The federal government is pushing forward with plans to auction Plum Island to the highest bidder, despite repeated concerns raised by lawmakers and environmental groups that there is not enough information to support the sale.
The General Services Administration and Department of Homeland Security issued its “record of decision” last Thursday night. The recommendation is one of the last steps before the property is put to auction.
The agencies hope to close the research laboratory at Plum Island and use the profits from the island’s sale to cover the cost of constructing a new, $1.1 billion animal disease research laboratory in Manhattan, Kan. A facility at Kansas State University is necessary in order to study zoonotic diseases — illnesses that can be transferred from animals to people, said Homeland Security spokesman John Verrico.
The existing Plum Island lab does not have the capacity to study those types of diseases, Mr. Verrico said.
Additionally, Homeland Security wants to locate the research facility closer to veterinary schools and livestock, so samples can be received and processed faster, he said.
Meanwhile, elected leaders have taken issue with the the sale and taken steps to prevent development at the land.
Last month, Congressman Tim Bishop (D- Southampton) introduced “Save, don’t sell Plum Island,” a bill designed to overturn the 2008 congressional mandate for the federal government to sell the island.
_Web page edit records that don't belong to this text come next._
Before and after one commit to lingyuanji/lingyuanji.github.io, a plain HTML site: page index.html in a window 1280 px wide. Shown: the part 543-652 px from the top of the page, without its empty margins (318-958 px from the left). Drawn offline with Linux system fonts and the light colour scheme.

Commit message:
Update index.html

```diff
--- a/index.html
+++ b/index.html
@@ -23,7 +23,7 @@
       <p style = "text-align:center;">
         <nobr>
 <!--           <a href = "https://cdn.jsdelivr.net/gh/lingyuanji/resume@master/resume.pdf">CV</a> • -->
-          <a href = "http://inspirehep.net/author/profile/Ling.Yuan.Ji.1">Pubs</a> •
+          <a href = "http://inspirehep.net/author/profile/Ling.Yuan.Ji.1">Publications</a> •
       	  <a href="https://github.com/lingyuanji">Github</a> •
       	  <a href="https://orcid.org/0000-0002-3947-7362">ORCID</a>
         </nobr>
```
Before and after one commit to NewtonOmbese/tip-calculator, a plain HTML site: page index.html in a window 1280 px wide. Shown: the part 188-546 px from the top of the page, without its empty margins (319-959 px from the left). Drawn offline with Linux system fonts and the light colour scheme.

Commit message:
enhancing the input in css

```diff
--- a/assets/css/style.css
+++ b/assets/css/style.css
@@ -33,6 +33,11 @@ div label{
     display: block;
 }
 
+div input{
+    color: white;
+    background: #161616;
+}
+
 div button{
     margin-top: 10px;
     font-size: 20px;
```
Meanwhile, Southold Town approved new zoning laws Tuesday that would prevent any significant development of the island.
The record of decision comes two months after the General Services Administration released is final environmental study that suggested up to 500 homes could be built on the island.
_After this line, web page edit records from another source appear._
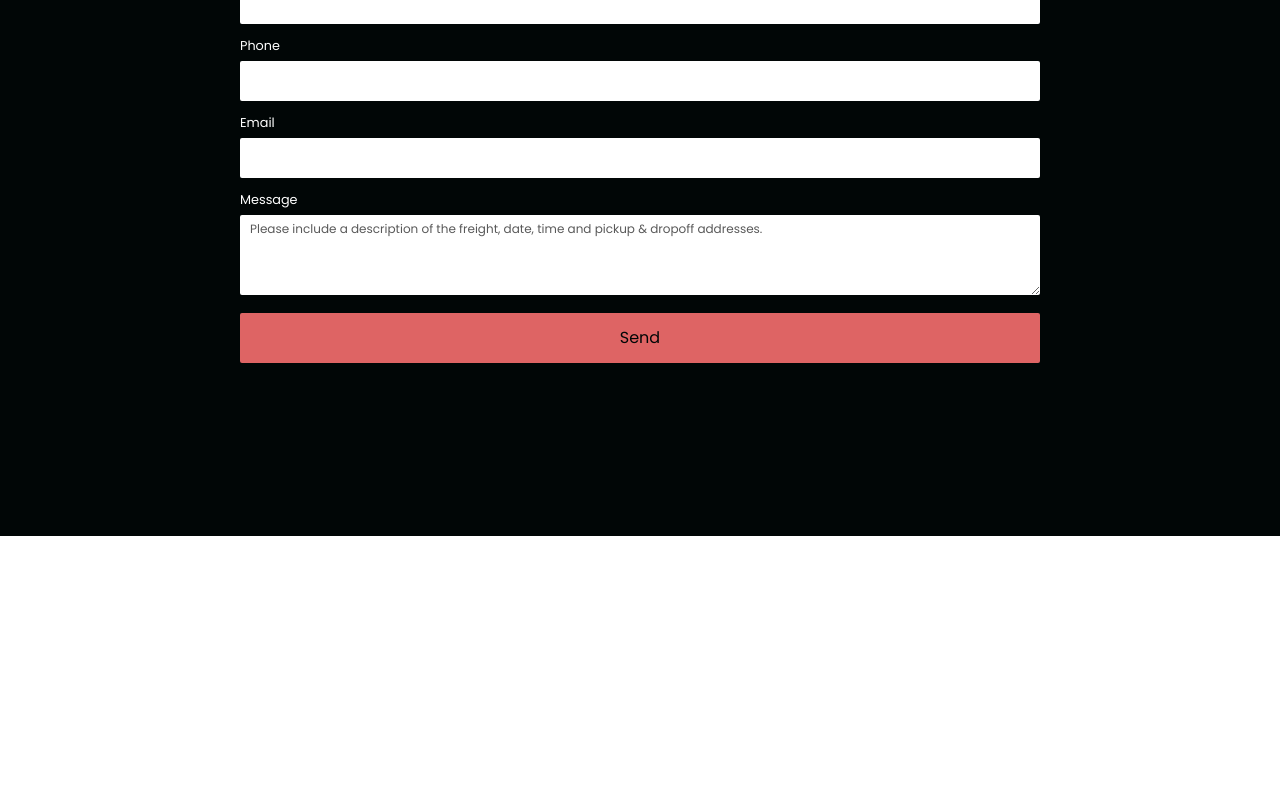
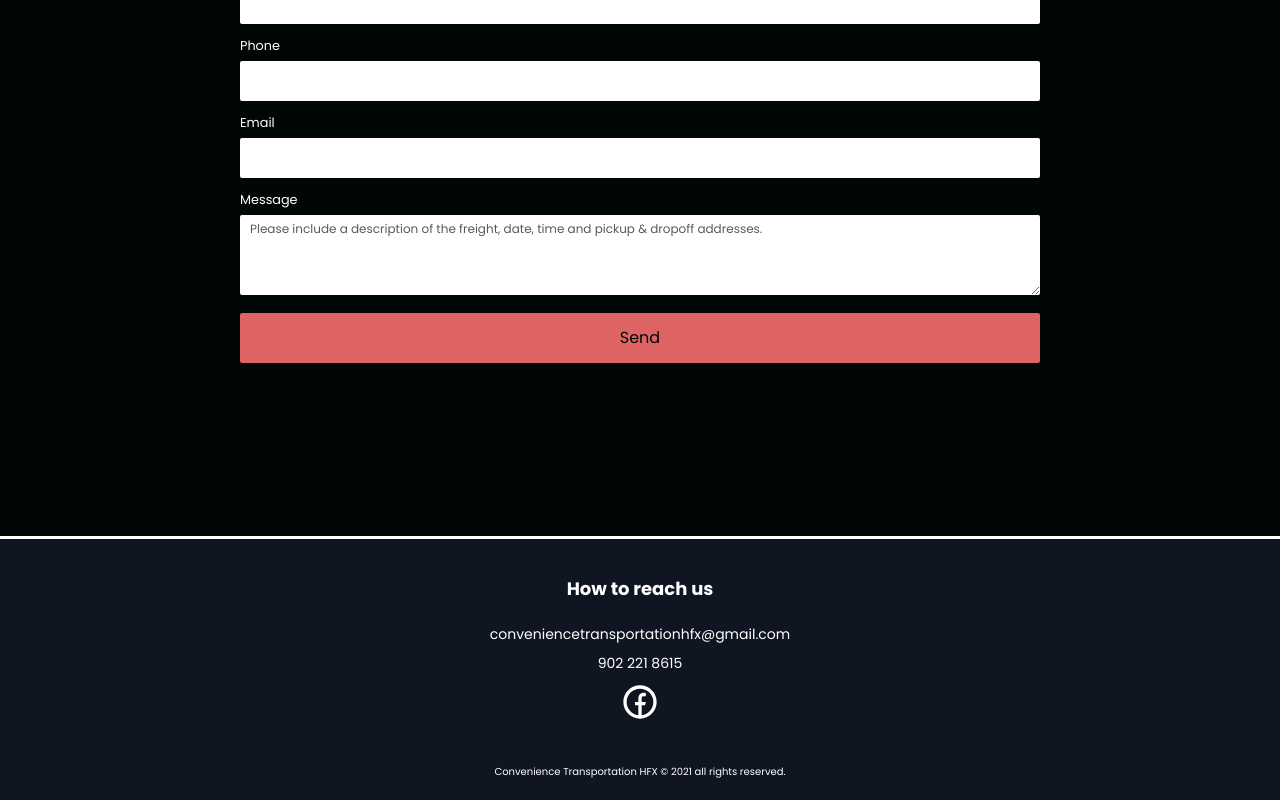
Before and after one commit to reyncode/moving-co, a React (Create React App) app: page / in a window 1280 px wide. Shown: the part 3526-4326 px from the top of the page. Before the commit the page ends 4062 px from the top, so only its background shows below. Built offline with nearby package versions, Linux system fonts and the light colour scheme.

Commit message:
Footer added, links not yet working on navbar

```diff
--- /dev/null
+++ b/src/components/Footer/FooterElements.js
@@ -0,0 +1,103 @@
+import styled from 'styled-components'
+import { Link } from 'react-router-dom'
+import { RiFacebookCircleLine } from 'react-icons/ri'
+
+export const FooterContainer = styled.footer`
+    background-color: #101522;
+    border-top: 3px solid #fff;
+`
+
+export const FooterWrap = styled.div`
+    padding: 20px 15px;
+    display: flex;
+    flex-direction: column;
+    justify-content: center;
+    align-items: center;
+    max-width: 1100px;
+    margin: 0 auto;
+`
+
+export const FooterLinksContainer = styled.div`
+    display: flex;
+    justify-content: center;
+`
+
+export const FooterLinksWrapper = styled.div`
+    display: flex;
+
+    @media screen and (max-width: 820px) {
+        flex-direction: column;
+    }
+`
+
+export const FooterLinkItem = styled.div`
+    display: flex;
+    flex-direction: column;
+    align-items: center;
+    margin: 16px;
+    text-align: left;
+    width: 160px;
+    box-sizing: border-box;
+    color: #fff;
+
+    @media screen and (max-width: 420px) {
+        margin: 0;
+        padding: 10px;
+        width: 100%;
+    }
+`
+
+export const FooterLinkTitle = styled.h1`
+    font-size: 18px;
+    margin-bottom: 22px;
+`
+
+export const FooterLink = styled(Link)`
+    color: #fff;
+    text-decoration: none;
+    margin-bottom: 0.5rem;
+    font-size: 14px;
+
+    &:hover {
+        color: #de6464;
+        transition: 0.2s ease-out;
+    }
+`
+
+export const FooterLinkFacebook = styled.a`
+    color: #fff;
+    text-decoration: none;
+    font-size: 14px;
+
+    &:hover {
+        color: #de6464;
+        transition: 0.2s ease-out;
+    }
+`
+
+export const FacebookIcon = styled(RiFacebookCircleLine)`
+    font-size: 40px;
+`
+
+export const WebsiteRightsContainer = styled.section`
+    max-width: 1000px;
+    width: 100%;
+`
+
+export const WebsiteRightsWrap = styled.div`
+    display: flex;
+    justify-content: center;
+    align-items: center;
+    max-width: 1100px;
+    margin: 20px auto 0 auto;
+
+    @media screen and (max-width: 820px) {
+        flex-direction: column;
+    }
+`
+
+export const WebsiteRights = styled.small`
+    color: #fff;
+    font-size: 10px;
+
+`
--- /dev/null
+++ b/src/components/Footer/index.js
@@ -0,0 +1,46 @@
+import React from 'react'
+import {
+    FooterContainer,
+    FooterWrap,
+    FooterLinksContainer,
+    FooterLinksWrapper,
+    FooterLinkItem,
+    FooterLinkTitle,
+    FooterLink,
+    FooterLinkFacebook,
+    FacebookIcon,
+    WebsiteRightsContainer,
+    WebsiteRightsWrap,
+    WebsiteRights
+} from './FooterElements'
+
+
+const Footer = () => {
+    return (
+        <FooterContainer id='contact'>
+            <FooterWrap>
+                <FooterLinksContainer>
+                    <FooterLinksWrapper>
+                        <FooterLinkItem>
+                            <FooterLinkTitle>How to reach us</FooterLinkTitle>
+                            <FooterLink to='/'>conveniencetransportationhfx@gmail.com</FooterLink>
+                            <FooterLink to='/'>902 221 8615</FooterLink>
+                            <FooterLinkFacebook
+                                target='_blank'
+                                href='https://www.facebook.com/Convenience-Transportation-HFX-104663961918238'>
+                                <FacebookIcon />
+                            </FooterLinkFacebook>
+                        </FooterLinkItem>
+                    </FooterLinksWrapper>
+                </FooterLinksContainer>
+                <WebsiteRightsContainer>
+                    <WebsiteRightsWrap>
+                        <WebsiteRights>Convenience Transportation HFX © 2021 all rights reserved.</WebsiteRights>
+                    </WebsiteRightsWrap>
+                </WebsiteRightsContainer>
+            </FooterWrap>
+        </FooterContainer>
+    )
+}
+
+export default Footer
--- a/src/components/Navbar/index.js
+++ b/src/components/Navbar/index.js
@@ -13,7 +13,7 @@ import {
 } from './NavbarElements';
 import { FaBars } from 'react-icons/fa';
 import { animateScroll as scroll } from 'react-scroll'
-import Popout from '../Popout/Popout';
+// import Popout from '../Popout/Popout';
 
 const Navbar = ({ toggle }) => {
     const [scrollNav, setScrollNav] = useState(false);
@@ -85,11 +85,11 @@ const Navbar = ({ toggle }) => {
 
                         <NavItem>
                             <NavPopout
-                                to='/'
+                                to='contact'
                                 onClick={() => setButtonPopout(true)}>
-                                <Popout
+                                {/* <Popout
                                     trigger={buttonPopout}
-                                    setTrigger={setButtonPopout} />
+                                    setTrigger={setButtonPopout} /> */}
                                 Contact
                             </NavPopout>
                         </NavItem>
--- a/src/components/Popout/Popout.js
+++ b/src/components/Popout/Popout.js
@@ -9,11 +9,9 @@ import {
     EmailIcon,
     PhoneIcon,
     FacebookIcon,
-    Heading
+    Heading,
+    CloseButton
 } from './PopoutElements'
-import { Button } from '../ButtonElements'
-// import { headline } from './data';
-
 
 function Popout(props) {
     return (props.trigger) ? (
@@ -26,14 +24,15 @@ function Popout(props) {
                         <FacebookIcon />
                     </Column1>
                     <Column2>
-                        <Heading />
-                        <Heading />
-                        <Heading />
+                        <Heading>conveniencetransportationhfx@gmail.com</Heading>
+                        <Heading>902 221 8615</Heading>
+                        <Heading>Convenience Transportation HFX</Heading>
                     </Column2>
                 </ContactInfo>
                 <BtnWrap>
-                    <Button onClick={() => props.setTrigger(false)}
-                    >Close</Button>
+                    <CloseButton onClick={() => props.setTrigger(false)}>
+                        Close
+                    </CloseButton>
                     {props.children}
                 </BtnWrap>
             </PopoutWrapper>
--- a/src/components/Popout/PopoutElements.js
+++ b/src/components/Popout/PopoutElements.js
@@ -17,15 +17,17 @@ export const PopoutContainer = styled.div`
     display: flex;
     justify-content: center;
     align-items: center;
+
+    cursor: initial;
 `
 
 export const PopoutWrapper = styled.div`
     position: relative;
-    padding: 32px;
+    padding: 5px;
     width: 100%;
     height: 100%;
-    max-width: 640px;
-    max-height: 320px;
+    max-width: 600px;
+    max-height: 265px;
     background-color: #fff;
     border-radius: 10px;
     box-shadow: 0 12px 15px rgba(0,0,0,0.3);
@@ -33,7 +35,6 @@ export const PopoutWrapper = styled.div`
 
 export const ContactInfo = styled.div`
     display: grid;
-    // grid-auto-columns: minmax(auto, 1fr);
     align-items: center;
     grid-template-areas: 'col1 col2';
 
@@ -44,13 +45,11 @@ export const ContactInfo = styled.div`
 export const Column1 = styled.div`
     margin-bottom: 15px;
     padding: 0 15px;
-    // grid-area: col3;
 `
 
 export const Column2 = styled.div`
     margin-bottom: 15px;
     padding: 0 15px;
-    // grid-area: col1;
 `
 
 export const BtnWrap = styled.div`
@@ -58,7 +57,8 @@ export const BtnWrap = styled.div`
     display: flex;
     justify-content: center;
 
-    padding-top: 15px;
+    padding-top: 5px;
+    padding-bottom: 5px;
 
     @media screen and (max-width: 480px) {
 
@@ -68,25 +68,56 @@ export const EmailIcon = styled(HiOutlineMail)`
     padding-top: 10px;
     padding-bottom: 10px;
     font-size: 55px;
-    color: #fff;
+    color: #de6464;
 `
 
 export const PhoneIcon = styled(BsPhone)`
     padding-top: 10px;
     padding-bottom: 10px;
     font-size: 55px;
-    color: #fff;
+    color: #de6464;
 `
 
 export const FacebookIcon = styled(RiFacebookCircleLine)`
     padding-top: 10px;
     padding-bottom: 10px;
     font-size: 55px;
+    color: #de6464;
+`
+
+export const Heading = styled.p`
+    display: flex;
+    align-items: flex-start;
+    padding-right: 10px;
+
+    cursor: pointer;
+
+    font-size: 20px;
+    font-weight: 400;
+    line-height: 60px;
     color: #fff;
 `
+export const CloseButton = styled.button`
+    border-radius: 10px;
+    background: #de6464;
+    white-space: nowrap;
+    padding: 12px 48px;
+    width: 100%;
+    color: #010606;
+    font-size: 1rem;
 
-export const Heading = styled.h1`
-    font-size: 26px;
-    font-weight: 600;
-    color: #fff;
+    outline: none;
+    border: none;
+    cursor: pointer;
+
+    display: flex;
+    justify-content: center;
+    align-items: center;
+    transition: all 0.2s ease-in-out;
+
+
+    &:hover {
+        transition: all 0.2s ease-in-out;
+        background: #fff;
+    }
 `
--- a/src/pages/index.js
+++ b/src/pages/index.js
@@ -6,6 +6,7 @@ import InfoSection from '../components/InfoSection';
 import { aboutObject, accommodationObject } from '../components/InfoSection/data';
 import Services from '../components/Services';
 import Form from '../components/Form/Form';
+import Footer from '../components/Footer';
 
 const Home = () => {
     const [isOpen, setIsOpen] = useState(false);
@@ -23,6 +24,7 @@ const Home = () => {
             <InfoSection {...accommodationObject} />
             <Services />
             <Form />
+            <Footer />
         </>
     )
 }
```
Also changed, not shown: src/components/Popout/data.js (deleted, +0 -13 lines).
The study had environmental groups up in arms, pointing to several holes in the document, including citing the discovery of mammoth bones on the island that were later found to be discovered on Plum Island, Mass., not New York.
The General Services Administration and Homeland Security issued a joint statement saying the agencies issued the record of decision after considering “all the factors discovered and analyzed” during the National Environmental Policy Act process.
Mr. Verrico said there is no estimate of what the 840-acre island could fetch at auction, but said the sale was at least five years away.